TitHngmen, 21. 

Titles, 42. 

Tunes, variety of introduced, 44. 

Tea, introduction of, 44, 75, 77. 

Tax on tea, 74 ; tax, direct, 208. 

Tea, smuggling of, 76, 77. 

Throat distemper, epidemic, 46. 

Transport, capture of, 108. 

Tides, high, 274, 277. 

Titcomb, Col. Moses, 48 ; Enoch, 384 ; Jonathan, 384. 

Tories, 95, 

Tracy, Nathaniel, 106, 348. 

Time, computation of changed, 5. 

Temperance, 217, 229. 

Telegraph, magnetic, 235. 

Town House built, 50. 

Town Hall, 239. 

Thomas, Isaiah, 255. 

Turnpikes, Newburyport, 169 ; Plum Island, 169. 

Tyng, Dudley A., (Judge,) 156. 385. 

United States, adoption of Constitution by Mass., 94; prejudice against ceding 

land to, 129. 
United States vessels built, 155-156. 
Yellow or " malignant fever," great fatality from, 154. 
Vergenis, Dr. Francis, 385. 
Vessels, list of taken by British, in 1794, 142. 
Valuation of Newburyport, 232, 251. ' 


Winthrop, Governor, 11 ; John, 10. 
War, Pequod, 15. 

" King Phillip's, 27. 

" Castine's, or French and Indian, 40. 

" Revolutionary, 8G-121 ; expenses of, 121. 

" with Great Britain, (1812,) 192-203. 

" Avith Mexico, 235. 
Wolves, 55. 
Wigs, 49. 
AVItchcraft, 28-37. 
" Water-side " interests, 60, 239. 
Wharves, 24, 64. 
West India trade, 66. 
AVhitfield, Rev. George, 48, 374. 
Water lots laid out, 64. 
Washington, visit of, 132, 133; monument to, 170 ; death of, 157 ; letters of 

to Col. Ed. Wigglesworth, 361 ; to N. Pike, 327. 
Wrecks, 159, 274, 276. 
Wasp, U. S. sloop, 198. 
Water, analysis of, 272. 
Walsh, "Master," 347. 
Wigglesworth, Col. Edward, 356. 
West Point, Richard Titcomb's Company at, 104. 


Page 22, foot note should not be credited to County Records . 
" 28, third line from bottom, read odor for order. 
" 64, second line from bottom, read omit it. 
" 177, in note f, for Esq., read M. D. 
" 198, for Capt.
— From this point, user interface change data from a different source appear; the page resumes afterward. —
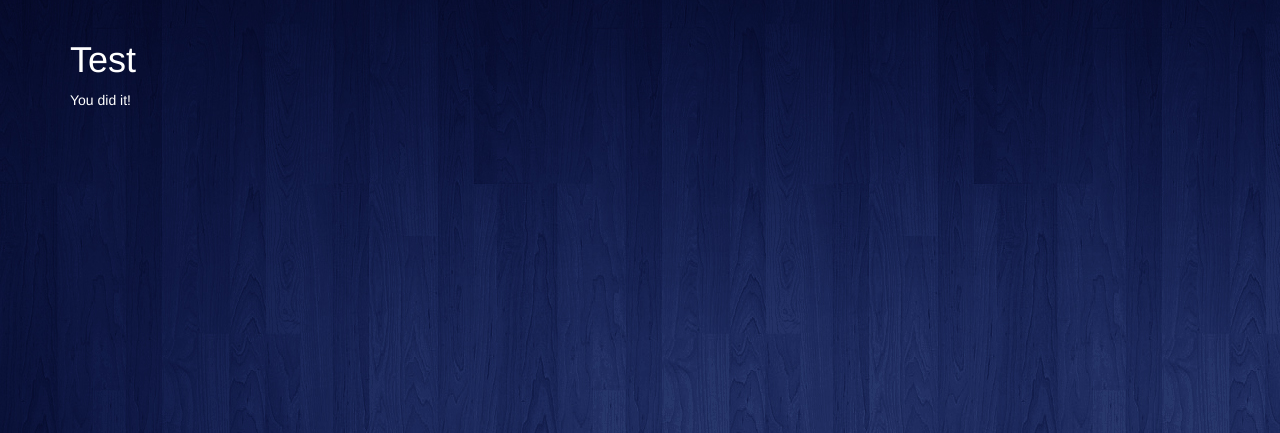
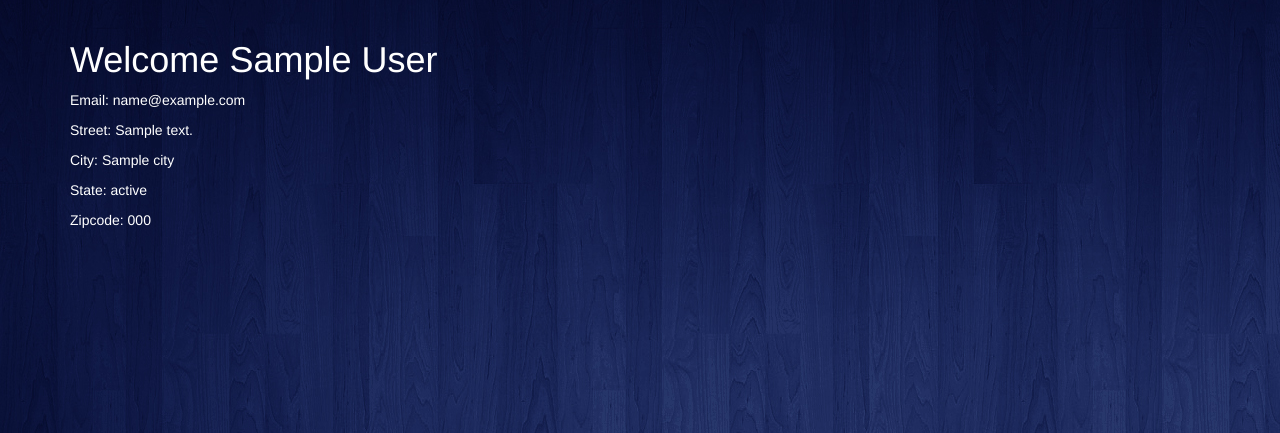
Before and after one commit to pamore/Software-Security-Project, a Django app: template group3_sbs/login/templates/login/test.html in a window 1280 px wide. Shown: the part 52-485 px from the top of the page. Run offline with Django 3.2, Linux system fonts and the light colour scheme; the template is opened without the code that fills it: most values are stand-ins (such as "Sample title", 1, 10 or a date in 2020); some libraries are stand-ins or nearby versions.

Commit message:
Test login page

```diff
--- a/group3_sbs/login/models.py
+++ b/group3_sbs/login/models.py
@@ -5,9 +5,8 @@ from django.db import models
 
 # Create your models here.
 class UserProfile(models.Model):
-    DEFAULT=1
     # ForeignKey Relationships
-    user = models.OneToOneField(User, on_delete=models.CASCADE, default=DEFAULT)
+    user = models.OneToOneField(User, on_delete=models.CASCADE)
 
     # Attributes
     first_name = models.CharField(validators=[MinLengthValidator(2)], max_length=100)
--- a/group3_sbs/login/templates/login/test.html
+++ b/group3_sbs/login/templates/login/test.html
@@ -10,6 +10,10 @@
 {% block navigation %}
 {% endblock %}
 {% block content %}
-<h1>Test</h1>
-<p>You did it!</p>
+<h1>Welcome {{first_name}} {{last_name}}</h1>
+<p>Email: {{email}}</p>
+<p>Street: {{street_address}}</p>
+<p>City: {{city}}</p>
+<p>State: {{state}}</p>
+<p>Zipcode: {{zipcode}}</p>
 {% endblock %}
```
Also changed, not shown: group3_sbs/external/models.py (+3 -4 lines), group3_sbs/login/views.py (+7 -1 lines), group3_sbs/external/migrations/0001_initial.py, group3_sbs/external/static/external/sample.css (added), group3_sbs/external/templates/external/sample.html (added), group3_sbs/internal/migrations/0001_initial.py, group3_sbs/internal/static/internal/sample.css (added), group3_sbs/internal/templates/internal/sample.html (added), 7 other files.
Wells, read Wills. 
" 214, ninth line from top, for three, read one. 
" 216, for Summer street, read Strong. 
" 267, for Atley, read Alley. 

" 268, fifth line from foot, for Pierice, read Pierce. 
" 303, thirteenth line from foot, read 1725 for 1735. 

" 281, the Union Mutual Marine was accidentally omitted in list of Insurance 
Offices. [See Chronological Index.]